We have already seen the impact that a place-based lens has had on current initiatives supported by the Administration. Sustainable Communities, Choice Neighborhoods, and the Promise Neighborhoods Initiative have all sought to address some of the most pressing issues challenging communities through greater interagency coordination and collaboration and a focus on results. This focus on place-based policies was first documented in a White House memo to federal department agencies and executives last summer, in which the Administration discussed the need for taking a comprehensive look at how federal policies impact local development, local supports available to residents, and the level of coordination and collaboration between agencies. As mentioned in a recent post from the White House Office of Urban Affairs blog, the Administration is embarking on what is now noted as an annual review of federal programs impacting place in preparation for the President’s next budget proposal. In this second White House memo (June 21, 2010), the Administration renews its commitment to place, “with a particular focus on strengthening economic growth and achieving greater cost effectiveness.”

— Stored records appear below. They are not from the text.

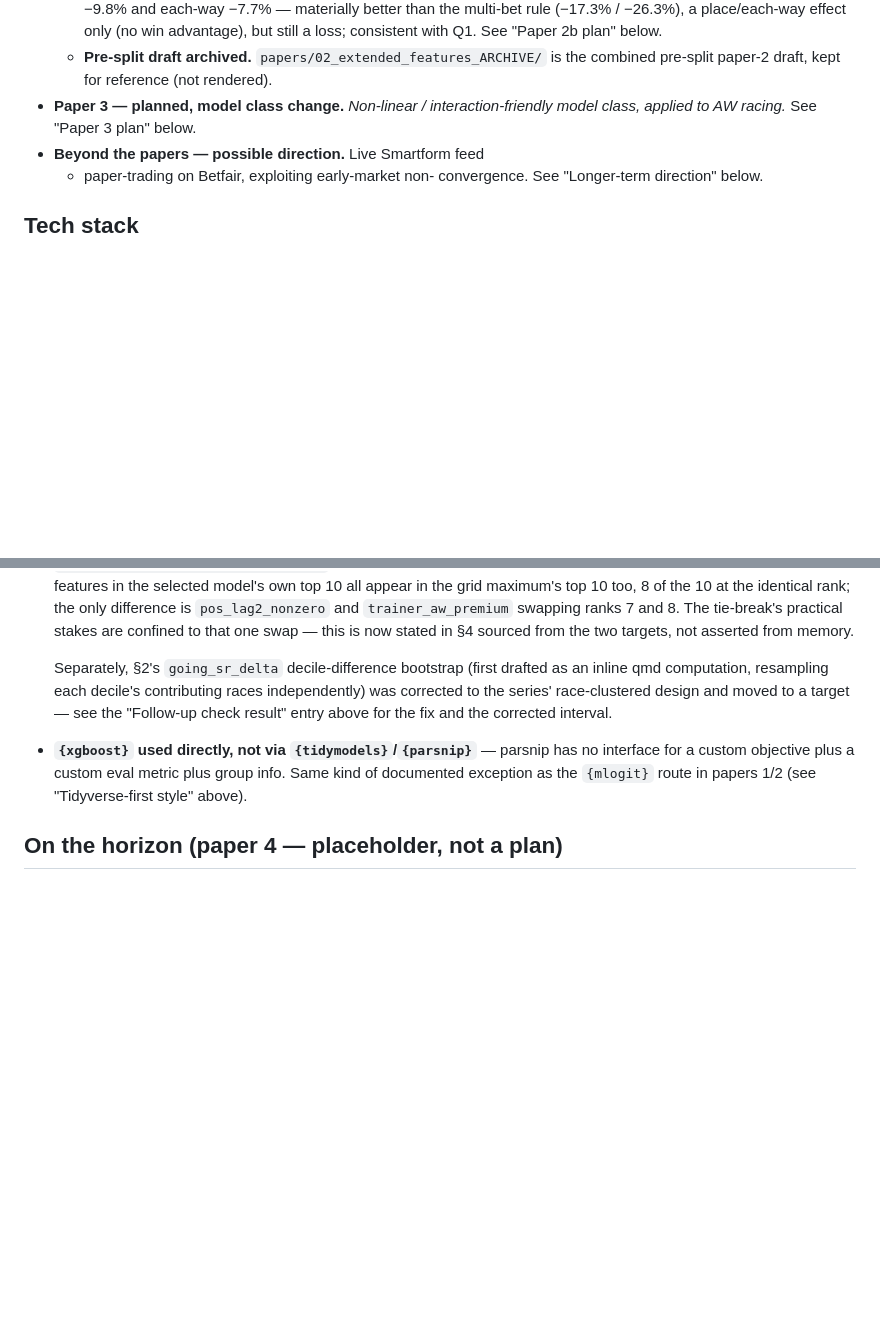
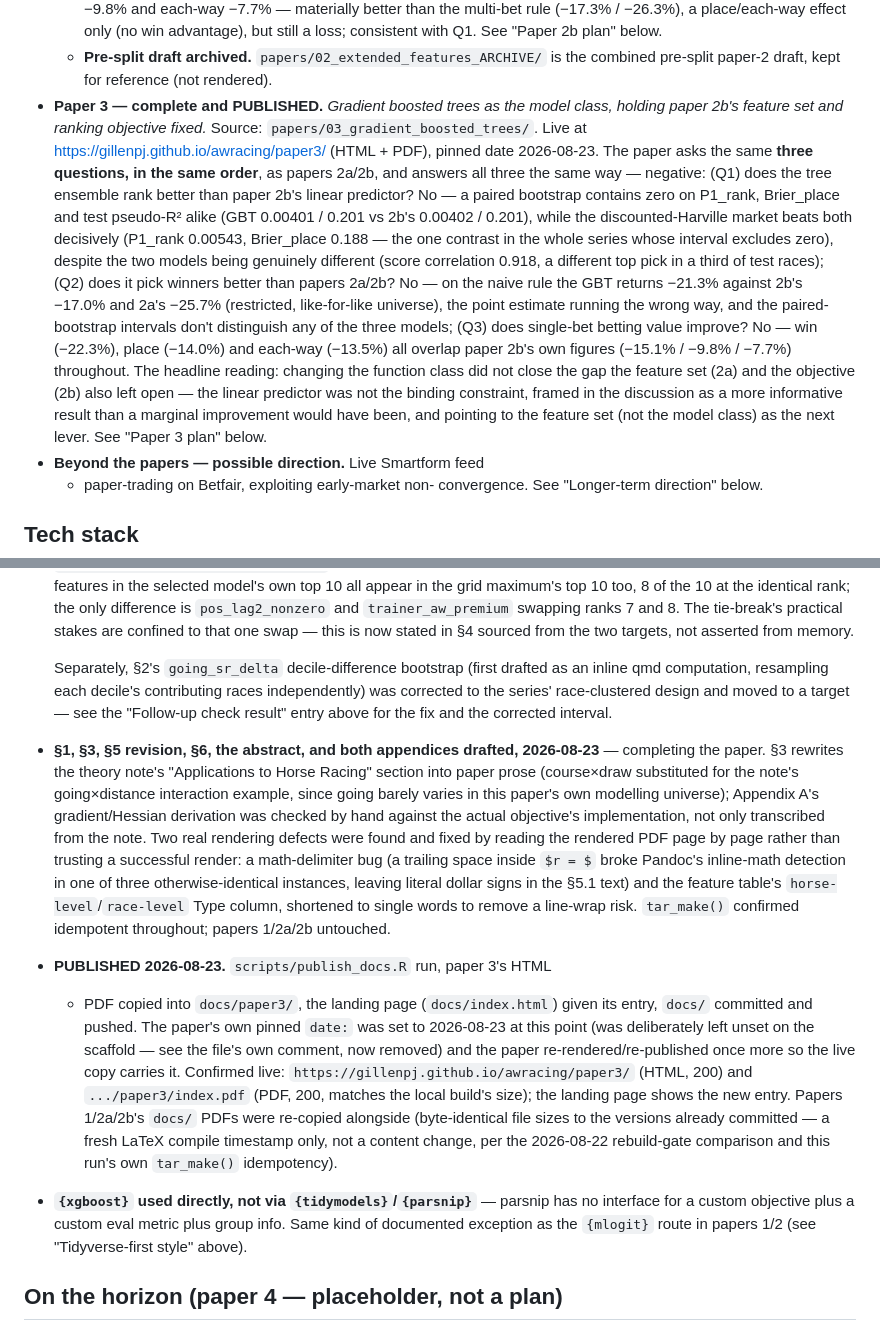
Before and after one commit to gillenpj/awracing, a Markdown page: CLAUDE.md, 2 parts joined by grey strips. GitHub-like rendering; blank space fills up the shorter version.

Commit message:
CLAUDE.md: record paper 3 as complete and published
Series-status entry updated from "planned" to "complete and PUBLISHED"
with the live URL and headline Q1/Q2/Q3 results, matching paper 2b's
entry format. Paper 3 plan section given its closing status entries:
the final drafting pass (§1/§3/§5-revision/§6/abstract/appendices) and
the publish step itself, including the two rendering defects found and
fixed, and confirmation of the live HTML/PDF/landing-page URLs.

Co-Authored-By: Claude Sonnet 5 <noreply@anthropic.com>

```diff
--- a/CLAUDE.md
+++ b/CLAUDE.md
@@ -94,9 +94,33 @@ Two calibration examples (2026-08-20):
   - **Pre-split draft archived.** `papers/02_extended_features_ARCHIVE/`
     is the combined pre-split paper-2 draft, kept for reference (not
     rendered).
-- **Paper 3 — planned, model class change.** *Non-linear /
-  interaction-friendly model class, applied to AW racing.* See
-  "Paper 3 plan" below.
+- **Paper 3 — complete and PUBLISHED.** *Gradient boosted trees as the
+  model class, holding paper 2b's feature set and ranking objective
+  fixed.* Source: `papers/03_gradient_boosted_trees/`. Live at
+  <https://gillenpj.github.io/awracing/paper3/> (HTML + PDF), pinned
+  date 2026-08-23. The paper asks the same **three questions, in the
+  same order**, as papers 2a/2b, and answers all three the same way —
+  negative: (Q1) does the tree ensemble rank better than paper 2b's
+  linear predictor? No — a paired bootstrap contains zero on P1_rank,
+  Brier_place and test pseudo-R² alike (GBT 0.00401 / 0.201 vs 2b's
+  0.00402 / 0.201), while the discounted-Harville market beats both
+  decisively (P1_rank 0.00543, Brier_place 0.188 — the one contrast in
+  the whole series whose interval excludes zero), despite the two
+  models being genuinely different (score correlation 0.918, a
+  different top pick in a third of test races); (Q2) does it pick
+  winners better than papers 2a/2b? No — on the naive rule the GBT
+  returns −21.3% against 2b's −17.0% and 2a's −25.7% (restricted,
+  like-for-like universe), the point estimate running the wrong way,
+  and the paired-bootstrap intervals don't distinguish any of the
+  three models; (Q3) does single-bet betting value improve? No — win
+  (−22.3%), place (−14.0%) and each-way (−13.5%) all overlap paper 2b's
+  own figures (−15.1% / −9.8% / −7.7%) throughout. The headline
+  reading: changing the function class did not close the gap the
+  feature set (2a) and the objective (2b) also left open — the linear
+  predictor was not the binding constraint, framed in the discussion as
+  a more informative result than a marginal improvement would have
+  been, and pointing to the feature set (not the model class) as the
+  next lever. See "Paper 3 plan" below.
 - **Beyond the papers — possible direction.** Live Smartform feed
   + paper-trading on Betfair, exploiting early-market non-
   convergence. See "Longer-term direction" below.
@@ -2092,6 +2116,34 @@ stage $s$, win probabilities a softmax over the field — matches papers
   contributing races independently) was corrected to the series'
   race-clustered design and moved to a target — see the "Follow-up check
   result" entry above for the fix and the corrected interval.
+- **§1, §3, §5 revision, §6, the abstract, and both appendices drafted,
+  2026-08-23** — completing the paper. §3 rewrites the theory note's
+  "Applications to Horse Racing" section into paper prose (course×draw
+  substituted for the note's going×distance interaction example, since
+  going barely varies in this paper's own modelling universe); Appendix
+  A's gradient/Hessian derivation was checked by hand against the actual
+  objective's implementation, not only transcribed from the note. Two
+  real rendering defects were found and fixed by reading the rendered
+  PDF page by page rather than trusting a successful render: a
+  math-delimiter bug (a trailing space inside `$r = $` broke Pandoc's
+  inline-math detection in one of three otherwise-identical instances,
+  leaving literal dollar signs in the §5.1 text) and the feature table's
+  `horse-level`/`race-level` Type column, shortened to single words to
+  remove a line-wrap risk. `tar_make()` confirmed idempotent throughout;
+  papers 1/2a/2b untouched.
+- **PUBLISHED 2026-08-23.** `scripts/publish_docs.R` run, paper 3's HTML
+  + PDF copied into `docs/paper3/`, the landing page
+  (`docs/index.html`) given its entry, `docs/` committed and pushed. The
+  paper's own pinned `date:` was set to 2026-08-23 at this point (was
+  deliberately left unset on the scaffold — see the file's own comment,
+  now removed) and the paper re-rendered/re-published once more so the
+  live copy carries it. Confirmed live: `https://gillenpj.github.io/awracing/paper3/`
+  (HTML, 200) and `.../paper3/index.pdf` (PDF, 200, matches the local
+  build's size); the landing page shows the new entry. Papers 1/2a/2b's
+  `docs/` PDFs were re-copied alongside (byte-identical file sizes to
+  the versions already committed — a fresh LaTeX compile timestamp
+  only, not a content change, per the 2026-08-22 rebuild-gate
+  comparison and this run's own `tar_make()` idempotency).
 - **`{xgboost}` used directly, not via `{tidymodels}`/`{parsnip}`** —
   parsnip has no interface for a custom objective plus a custom eval
   metric plus group info. Same kind of documented exception as the
```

Communities should take special note of this emphasis on economic growth and cost-effectiveness as these principles will inform the Administration’s future policy and program priorities. “Economic growth” focuses on helping economically distressed cities and regions and spurring productivity and growth on a sustainable level. “Cost effectiveness” is described as eliminating unnecessary spending and focusing federal resources on what works. Taken together, these principles involve building a strong infrastructure and a skilled workforce; developing effective local and regional partnerships; leveraging resources at the local, state, and federal level; and coordinating programs and policies at the local, state, and federal level. Communities that can make the case that their community change strategies address these principles will be well-positioned to take advantage of future federal funding support.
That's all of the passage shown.